Leading online retailers are seeing impressive gains in sales. However, they face reputational challenges. Companies have offered aggressive promotions, but failed to deliver due limited inventories or misleading discounting. This has heightened consumer awareness about aggressive marketing tactics, alongside customer expectations of full service at limited cost. The net effect is that recent media coverage has shifted from the scale of the promotions, to the level of customer outrage, leading in some cases to vendors being fined or forced to issue public apologies.
Shareholders are also being challenged to provide for substantial cash burn. To be sure, there has been no shortage of investor appetite for the e-commerce sector. TMT has remained the largest recipient of venture capital and private equity since 2011 excluding financial services, according to AVCJ. However, the scope of the cash necessary to compete is daunting. One online merchant executive warned his backers that ongoing price wars would use up a lot of money, and was reportedly told “we don't have anything but money” by his investors and to “go ahead and spend it.” Another online retailer said that when it comes to selecting investors, they choose the ones that understand the industry the least, and therefore won’t interfere with their plans. The likelihood of further cash burn is evident in ongoing margin pressure. Jindong’s Chairman recently pledged to sell products at zero gross profit for the coming three years. Suning’s online business reported negative net margins of -0.5%, but the company’s Chairman promised that anyone paying lower prices at Jindong or elsewhere would receive an immediate price adjustment and a refund of twice the price difference, adding that he was striving to help his competitors achieve “employee layoffs”. Dangdang also announced that it was “joining the battle.”
Logistics remain a barrier as well, and a significant factor in the cost structure for online retailing.
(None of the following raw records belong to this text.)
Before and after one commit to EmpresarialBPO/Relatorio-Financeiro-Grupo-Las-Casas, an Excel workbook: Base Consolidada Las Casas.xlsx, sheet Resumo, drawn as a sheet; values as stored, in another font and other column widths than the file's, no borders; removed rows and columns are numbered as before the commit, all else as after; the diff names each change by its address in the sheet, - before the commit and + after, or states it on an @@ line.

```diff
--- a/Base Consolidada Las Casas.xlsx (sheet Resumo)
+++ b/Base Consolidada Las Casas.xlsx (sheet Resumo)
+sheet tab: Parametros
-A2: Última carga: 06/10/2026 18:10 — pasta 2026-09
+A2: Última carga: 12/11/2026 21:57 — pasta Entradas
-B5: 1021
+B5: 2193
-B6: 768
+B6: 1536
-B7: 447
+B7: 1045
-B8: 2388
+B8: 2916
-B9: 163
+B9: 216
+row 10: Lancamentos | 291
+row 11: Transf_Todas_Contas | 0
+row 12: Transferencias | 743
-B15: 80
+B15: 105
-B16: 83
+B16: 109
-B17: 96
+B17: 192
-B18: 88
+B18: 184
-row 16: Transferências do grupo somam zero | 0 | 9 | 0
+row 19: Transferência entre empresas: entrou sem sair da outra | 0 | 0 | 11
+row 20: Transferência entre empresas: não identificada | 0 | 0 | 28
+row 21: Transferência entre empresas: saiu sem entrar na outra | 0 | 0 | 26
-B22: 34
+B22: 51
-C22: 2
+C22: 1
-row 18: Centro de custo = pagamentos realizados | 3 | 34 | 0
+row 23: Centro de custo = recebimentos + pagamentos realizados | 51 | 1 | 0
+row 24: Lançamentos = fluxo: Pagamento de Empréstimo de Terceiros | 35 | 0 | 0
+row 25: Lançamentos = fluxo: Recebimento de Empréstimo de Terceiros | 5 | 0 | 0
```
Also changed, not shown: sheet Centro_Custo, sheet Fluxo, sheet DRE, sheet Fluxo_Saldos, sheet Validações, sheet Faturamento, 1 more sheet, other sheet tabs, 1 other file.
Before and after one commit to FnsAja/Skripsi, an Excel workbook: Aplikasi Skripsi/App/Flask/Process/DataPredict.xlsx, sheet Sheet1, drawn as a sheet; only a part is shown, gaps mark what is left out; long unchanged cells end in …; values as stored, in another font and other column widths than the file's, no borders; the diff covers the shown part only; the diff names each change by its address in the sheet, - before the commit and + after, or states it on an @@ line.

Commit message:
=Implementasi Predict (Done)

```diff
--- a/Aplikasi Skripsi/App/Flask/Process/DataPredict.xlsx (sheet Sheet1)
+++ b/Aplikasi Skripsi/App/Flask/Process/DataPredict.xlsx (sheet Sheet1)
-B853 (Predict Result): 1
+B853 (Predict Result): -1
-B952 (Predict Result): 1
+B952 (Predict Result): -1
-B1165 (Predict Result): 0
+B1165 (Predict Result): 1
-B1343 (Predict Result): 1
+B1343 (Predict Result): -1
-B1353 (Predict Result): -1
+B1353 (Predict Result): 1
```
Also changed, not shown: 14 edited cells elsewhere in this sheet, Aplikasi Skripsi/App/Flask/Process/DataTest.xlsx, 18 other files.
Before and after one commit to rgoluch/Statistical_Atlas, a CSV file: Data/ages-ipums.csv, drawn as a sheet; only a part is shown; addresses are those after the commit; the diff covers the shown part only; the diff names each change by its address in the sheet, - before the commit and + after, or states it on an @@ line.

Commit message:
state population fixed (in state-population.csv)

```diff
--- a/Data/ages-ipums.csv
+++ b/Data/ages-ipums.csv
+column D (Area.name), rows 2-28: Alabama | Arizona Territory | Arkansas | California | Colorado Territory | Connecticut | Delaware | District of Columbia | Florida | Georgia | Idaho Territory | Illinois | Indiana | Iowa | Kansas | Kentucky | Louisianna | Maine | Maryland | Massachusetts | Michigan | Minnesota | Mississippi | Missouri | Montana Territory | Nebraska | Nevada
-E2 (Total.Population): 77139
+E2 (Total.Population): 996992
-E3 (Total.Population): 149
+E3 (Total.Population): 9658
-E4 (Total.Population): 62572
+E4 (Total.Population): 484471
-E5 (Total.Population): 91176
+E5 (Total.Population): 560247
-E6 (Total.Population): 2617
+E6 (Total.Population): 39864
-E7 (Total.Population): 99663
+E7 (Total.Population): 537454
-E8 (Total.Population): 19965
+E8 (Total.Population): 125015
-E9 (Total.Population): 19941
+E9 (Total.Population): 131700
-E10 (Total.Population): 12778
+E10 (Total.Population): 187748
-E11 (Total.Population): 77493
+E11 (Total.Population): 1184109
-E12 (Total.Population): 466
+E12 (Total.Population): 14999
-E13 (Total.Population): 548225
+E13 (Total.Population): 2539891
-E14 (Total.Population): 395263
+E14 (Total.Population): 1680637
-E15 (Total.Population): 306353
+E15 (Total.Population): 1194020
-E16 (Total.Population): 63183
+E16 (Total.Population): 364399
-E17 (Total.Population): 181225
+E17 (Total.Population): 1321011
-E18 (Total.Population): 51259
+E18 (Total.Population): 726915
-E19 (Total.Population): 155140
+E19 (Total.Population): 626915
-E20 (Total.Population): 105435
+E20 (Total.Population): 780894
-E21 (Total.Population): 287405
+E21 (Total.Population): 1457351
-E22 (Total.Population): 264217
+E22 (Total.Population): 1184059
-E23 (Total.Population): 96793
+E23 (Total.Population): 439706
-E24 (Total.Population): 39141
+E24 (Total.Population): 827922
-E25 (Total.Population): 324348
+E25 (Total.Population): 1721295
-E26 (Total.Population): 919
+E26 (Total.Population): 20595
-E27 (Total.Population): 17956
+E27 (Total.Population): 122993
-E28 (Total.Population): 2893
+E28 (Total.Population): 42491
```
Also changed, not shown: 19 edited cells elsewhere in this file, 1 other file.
In a recent report, the consultancy AT Kearney noted that “the growth of domestic express delivery—most directly tied to e- commerce—is lagging the exponential growth of e-commerce in China, raising concerns about how well logistics players can handle ever-increasing volumes.” While there have been significant efforts by the central government to improve in this area, systems remain fragmented and inefficient, especially in emerging central and western regions. Thus, retailers both online and offline must rely on distributors as an integral part of their logistics networks and supply chains. To give a sense of the scale of added costs, in recent years this accounted for 18.1% of GDP in China versus 9.5% in the United States.
Online retailing is powerful evidence of the voracious pent-up demand for products and services in China, and is likely a leading indicator for future consumption trends. Therefore, we believe the biggest beneficiary is the Chinese consumer, and that we are witnessing the ongoing creation of a consumer culture that will contribute toward continued rising demand.
For investors, the mass-market brands that consumers are increasingly understanding, comparing and purchasing are the biggest beneficiaries. If you have a strong brand, and are fighting to get distributed, online retailers provide a forum where both your products can be made available, and consumers can be educated about your pros and cons.
The strain on logistics networks and payment systems will also attract investment and lead to innovation. While the cost of providing same day delivery may remain a function of cheap labor, more pressing opportunities will arise in logistics providers for emerging central and western cities, and other services along that value chain, such as cold storage and transport. Payment systems in particular have begun to emerge with scale, but still struggle to operate profitably and wean transitions off of COD, creating the need, and likely development, of new and innovative services.
As for the future of the online retailers, its probably best to respect the (outspoken) opinions of the entrepreneurs that know the sector the best, and trust in their promises of more sales volumes, discounting, promotions, cash burn and layoffs – but perhaps not in that order.